Well, when I say new characters, what Halloween Kills actually does is re-introduce legacy characters to further their stories in this new timeline. Okay, so there may not be many fans of the franchise (Halloweeners, maybe?) who are curious about how nurse Marion (Nancy Stephens from Halloween's 1, 2 & H20) has been holding up,  but the boy Laurie was babysitting 40 year ago, Tommy Doyle, is an important character within the lore of the films. Now played by Anthony Michael Hall (after Paul Rudd last occupied the role in the widely hated Halloween: The Curse of Michael Myers), Tommy spends his Halloweens bringing together survivors of Myers's first killing spree to commemorate the lives of those lost, and along with childhood friend and fellow survivor Lindsey (played by original actress Kyle Richards) is ready to round up the townspeople to take down Myers when they hear of his latest crimes.

Given that the marketing for these most recent entries in the franchise has been focused on the face off between Michael and Laurie, it's surprising to see how little screen time they share in Halloween Kills. Instead co-writers David Gordon Green and Danny McBride have dug deeper into John Carpenter's toy chest to play with different characters and create a story that draws from the now non-canon original series, in particular the Haddonfield Memorial Hospital set Halloween II from 1981. There's a heavy dose of fan service and plot contrivance at play with the use of Tommy Doyle, whose survivors club seems an unlikely group of damaged misfits, still coming together 40 years later to remember that fateful night in 1978. However, when word gets out of Michael's ongoing rampage and mob mentality takes over, it's nice to see the franchise dig into one of the most timeless tropes of the slasher franchise - watching stupid people get killed for making stupid decisions in a variety of violent ways.

One of the biggest criticisms of Green's first instalment was that it didn't deliver enough blood and guts to satiate the appetite of modern horror audiences.

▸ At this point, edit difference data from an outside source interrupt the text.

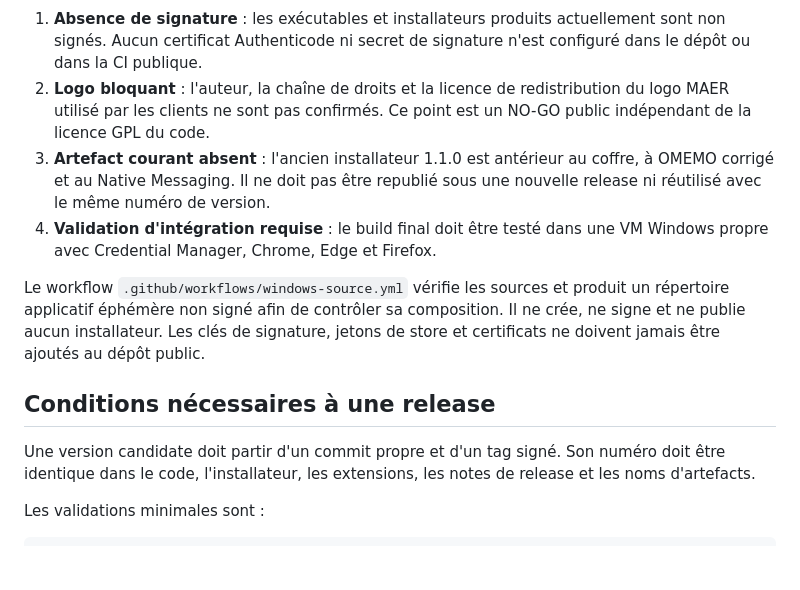
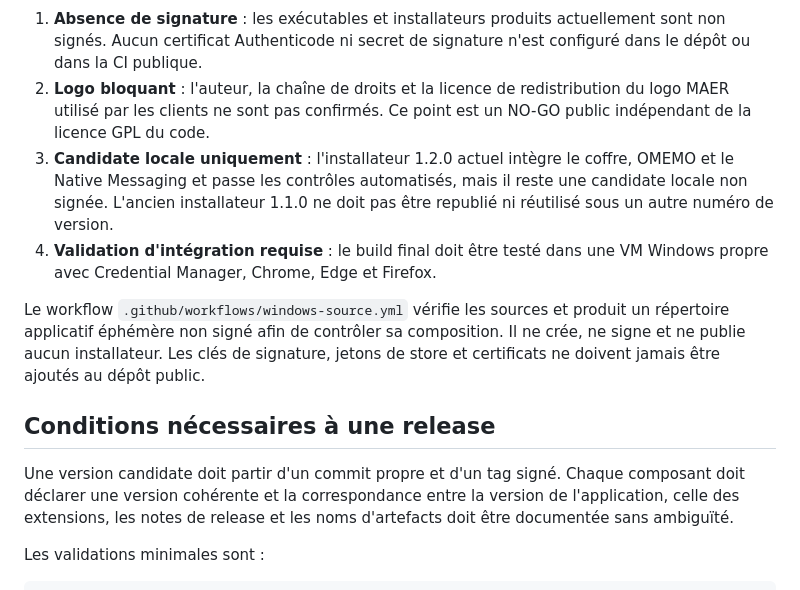
Before and after one commit to jeff-net52/MAER-Chat-Windows, a Markdown page: docs/RELEASE_POLICY.md, the part around the change. GitHub-like rendering; blank space fills up the shorter version.

```diff
--- a/docs/RELEASE_POLICY.md
+++ b/docs/RELEASE_POLICY.md
@@ -12,9 +12,10 @@ blocages ci-dessous ne sont pas levés.
 2. **Logo bloquant** : l'auteur, la chaîne de droits et la licence de
    redistribution du logo MAER utilisé par les clients ne sont pas confirmés.
    Ce point est un NO-GO public indépendant de la licence GPL du code.
-3. **Artefact courant absent** : l'ancien installateur 1.1.0 est antérieur au
-   coffre, à OMEMO corrigé et au Native Messaging. Il ne doit pas être republié
-   sous une nouvelle release ni réutilisé avec le même numéro de version.
+3. **Candidate locale uniquement** : l'installateur 1.2.0 actuel intègre le
+   coffre, OMEMO et le Native Messaging et passe les contrôles automatisés,
+   mais il reste une candidate locale non signée. L'ancien installateur 1.1.0
+   ne doit pas être republié ni réutilisé sous un autre numéro de version.
 4. **Validation d'intégration requise** : le build final doit être testé dans
    une VM Windows propre avec Credential Manager, Chrome, Edge et Firefox.
 
@@ -26,9 +27,10 @@ dépôt public.
 
 ## Conditions nécessaires à une release
 
-Une version candidate doit partir d'un commit propre et d'un tag signé. Son
-numéro doit être identique dans le code, l'installateur, les extensions, les
-notes de release et les noms d'artefacts.
+Une version candidate doit partir d'un commit propre et d'un tag signé. Chaque
+composant doit déclarer une version cohérente et la correspondance entre la
+version de l'application, celle des extensions, les notes de release et les
+noms d'artefacts doit être documentée sans ambiguïté.
 
 Les validations minimales sont :
 
```
Also changed, not shown: README.md (+15 -9 lines), docs/RELEASE_REPORT_1.2.0.md (added, +95 -0 lines).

Well, it seems that Green's taken that criticism on board, as Halloween Kills is one of the most violent films I've seen in some time. From the off, as Michael tears through a group of firefighters attending the burning house he's trapped in, this is a more visceral, nastier, deadlier Myers than before. In that respect, Halloween Kills delivers in spades, and as Michael works his way from house to house (now no longer bothered about babysitters and their boyfriends. Anyone with a pulse will do), we fear for what's coming next.

Given Jamie Lee Curtis is the marquee name for this franchise, it was a bold move to restrict her role to the extent this film does. Some of the tactics this film uses to distract us from that do work, including an extended flashback sequence to the night of 1978 that focuses on Will Patton's Officer Hawkins interaction with Michael (played in flashback by Thomas Mann, opposite Jim Cummings in a great cameo), but Halloween Kills struggles to find relevance in being the middle part of a planned trilogy that will come to a close next year with Halloween Ends. It's definitely a leap forward for Green as a horror director, creating some tense moments and bloody set-pieces, but the mob mentality storyline, with its "evil dies tonight" chant, sits uneasily in a post-Trump world, making you want to side with Michael who, lest we forget, is on a killing spree.

There's some interesting ideas set up about Michael's motivations (or lack thereof) to be explored in next year's grand finale of the Halloween franchise (or at least until it gets rebooted again), and despite fears that this is a placeholder instalment, as the film's final moments raise a number of questions about Michael's seemingly supernatural survival ability that can't go unanswered, Halloween Kills makes itself necessary viewing before we get to next year's ultimate face off between the franchise's most enduring characters.



1 comment: